*Extracted data:*
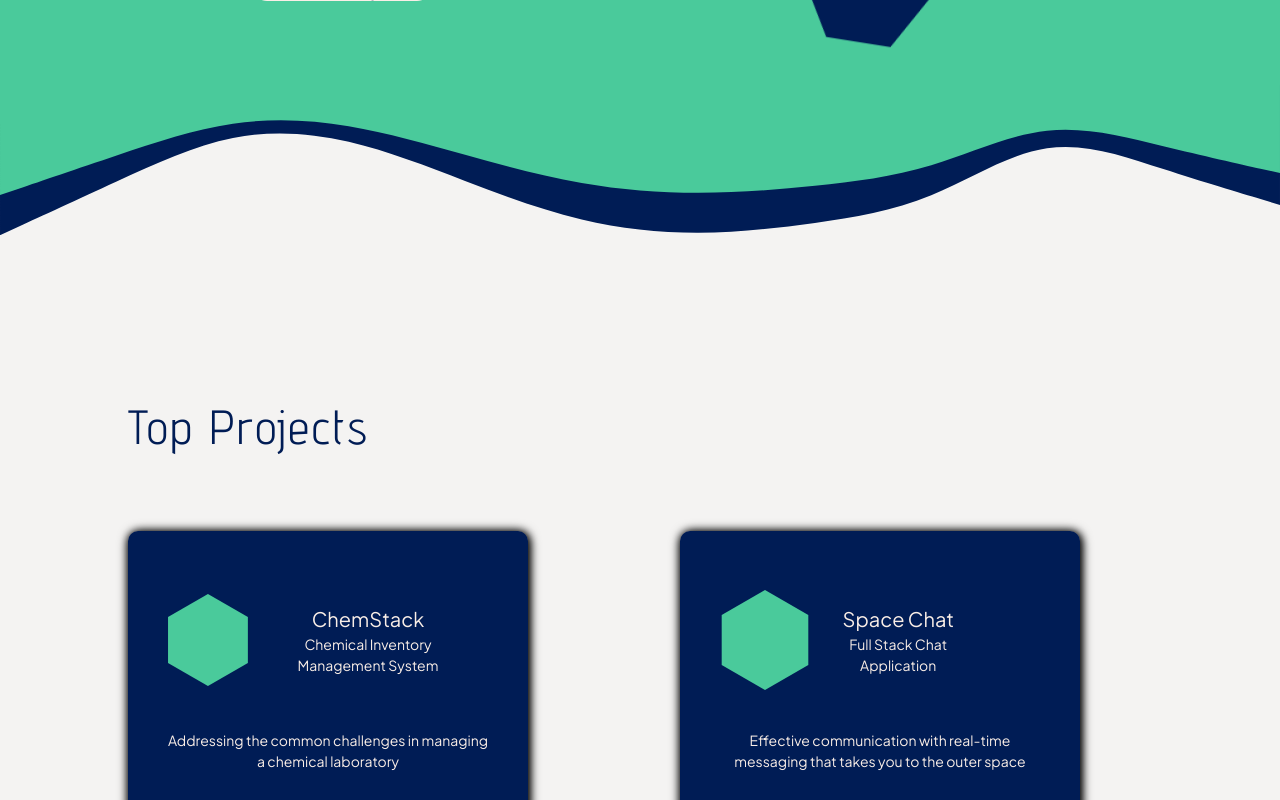
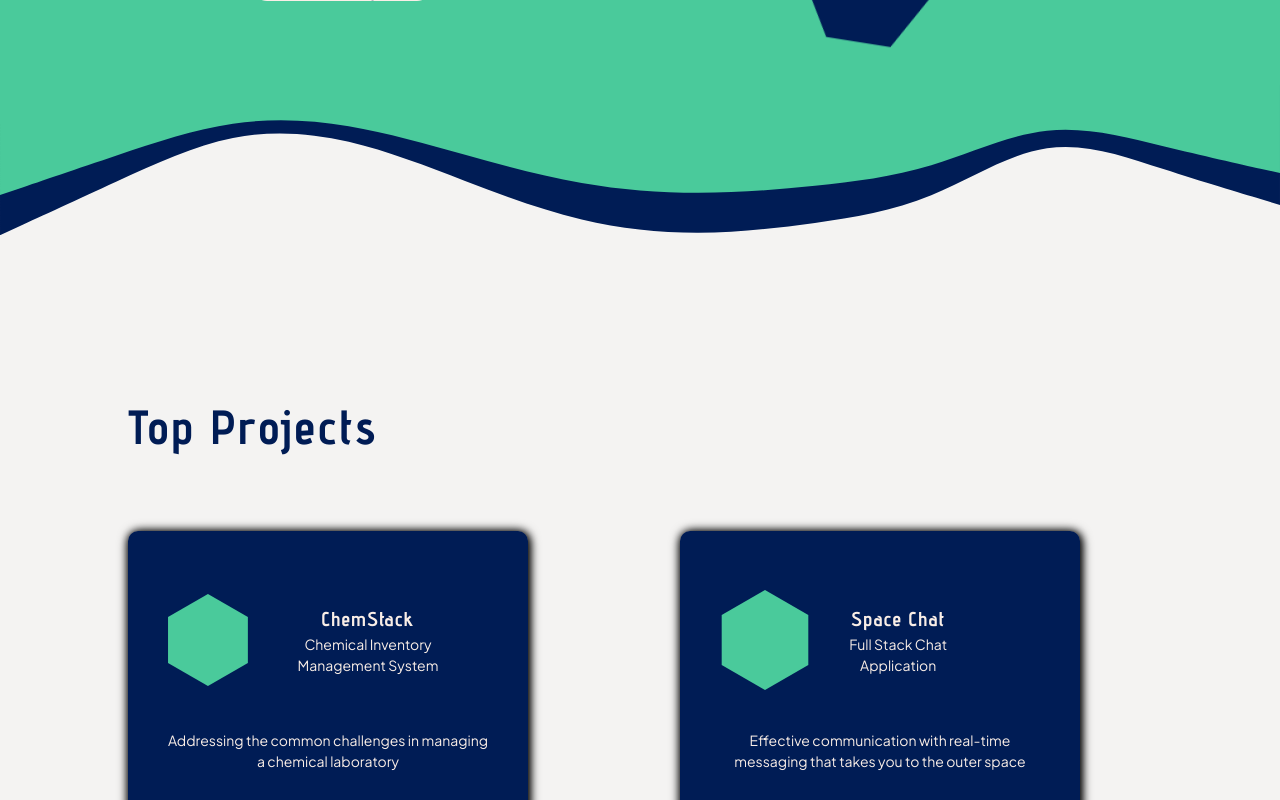
Before and after one commit to bryancastillo10/portfolio, a Next.js app: page / in a window 1280 px wide. Shown: the part 2000-2800 px from the top of the page. Built offline with nearby package versions, Linux system fonts and the light colour scheme.

Commit message:
adjust some color scheme

```diff
--- a/src/components/projects/Project.tsx
+++ b/src/components/projects/Project.tsx
@@ -21,6 +21,10 @@ const Project = () => {
                 </div>
               ))}
             </div>
+            <div className="">
+              Lorem ipsum, dolor sit amet consectetur adipisicing elit. Facilis,
+              provident.
+            </div>
           </div>
         </div>
       </div>
--- a/src/provider/ThemeProvider.tsx
+++ b/src/provider/ThemeProvider.tsx
@@ -7,7 +7,11 @@ const ThemeProvider = ({ children }: ContextProviderTypes) => {
   const { theme } = useThemeContext();
 
   return (
-    <div className={`${theme ? "text-secondary bg-primary" : " text-primary bg-secondary"} `}>
+    <div
+      className={`${
+        theme ? "text-secondary bg-primary" : " text-primary bg-secondary"
+      } `}
+    >
       {children}
     </div>
   );
--- a/src/ui/bookcards/Book.tsx
+++ b/src/ui/bookcards/Book.tsx
@@ -1,6 +1,6 @@
 "use client";
 import "./book.modules.css";
-
+import { adventPro } from "@/utils/font";
 import Hexagon from "@/components/ui/Hexagon";
 import { useThemeContext } from "@/context/useContext";
 
@@ -21,7 +21,9 @@ const BookCover = ({ title, subtitle, frontDescription, theme }: BookProps) => {
           height="100"
         />
         <div className="flex flex-col items-center text-center">
-          <h1 className="book-title">{title}</h1>
+          <h1 className={`book-title ${adventPro.className} tracking-wider`}>
+            {title}
+          </h1>
           <h1 className="book-subtitle">{subtitle}</h1>
         </div>
       </div>
@@ -30,7 +32,7 @@ const BookCover = ({ title, subtitle, frontDescription, theme }: BookProps) => {
   );
 };
 
-// Parent Book
+// Parent Component
 const Book = ({ title, subtitle, frontDescription }: BookProps) => {
   const { theme } = useThemeContext();
   return (
@@ -39,7 +41,7 @@ const Book = ({ title, subtitle, frontDescription }: BookProps) => {
 
       <div
         className={`cover duration-500 ease-in-out ${
-          theme ? "bg-accent" : "bg-primary"
+          theme ? "bg-accent text-primary" : "bg-primary "
         }`}
       >
         <BookCover
--- a/src/utils/font.ts
+++ b/src/utils/font.ts
@@ -1,15 +1,15 @@
-import { Plus_Jakarta_Sans, Advent_Pro} from "next/font/google";
+import { Plus_Jakarta_Sans, Advent_Pro } from "next/font/google";
 
 const plusJakartaSans = Plus_Jakarta_Sans({
   subsets: ["latin"],
-  weight:["400","700"],
-  variable: "--font-plus-jakarta-sans"
+  weight: ["400", "700"],
+  variable: "--font-plus-jakarta-sans",
 });
 
 const adventPro = Advent_Pro({
-  subsets: ['latin'],
-  weight: "400",
-  variable:"--font-advent-pro"
-})
+  subsets: ["latin"],
+  weight: "700",
+  variable: "--font-advent-pro",
+});
 
 export { plusJakartaSans, adventPro };
```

*What the exercise asks:*
Go through the material above and copy each line that has the word "className".

*Task answer:*
+            <div className="">
-    <div className={`${theme ? "text-secondary bg-primary" : " text-primary bg-secondary"} `}>
+      className={`${
         <div className="flex flex-col items-center text-center">
-          <h1 className="book-title">{title}</h1>
+          <h1 className={`book-title ${adventPro.className} tracking-wider`}>
           <h1 className="book-subtitle">{subtitle}</h1>
         className={`cover duration-500 ease-in-out ${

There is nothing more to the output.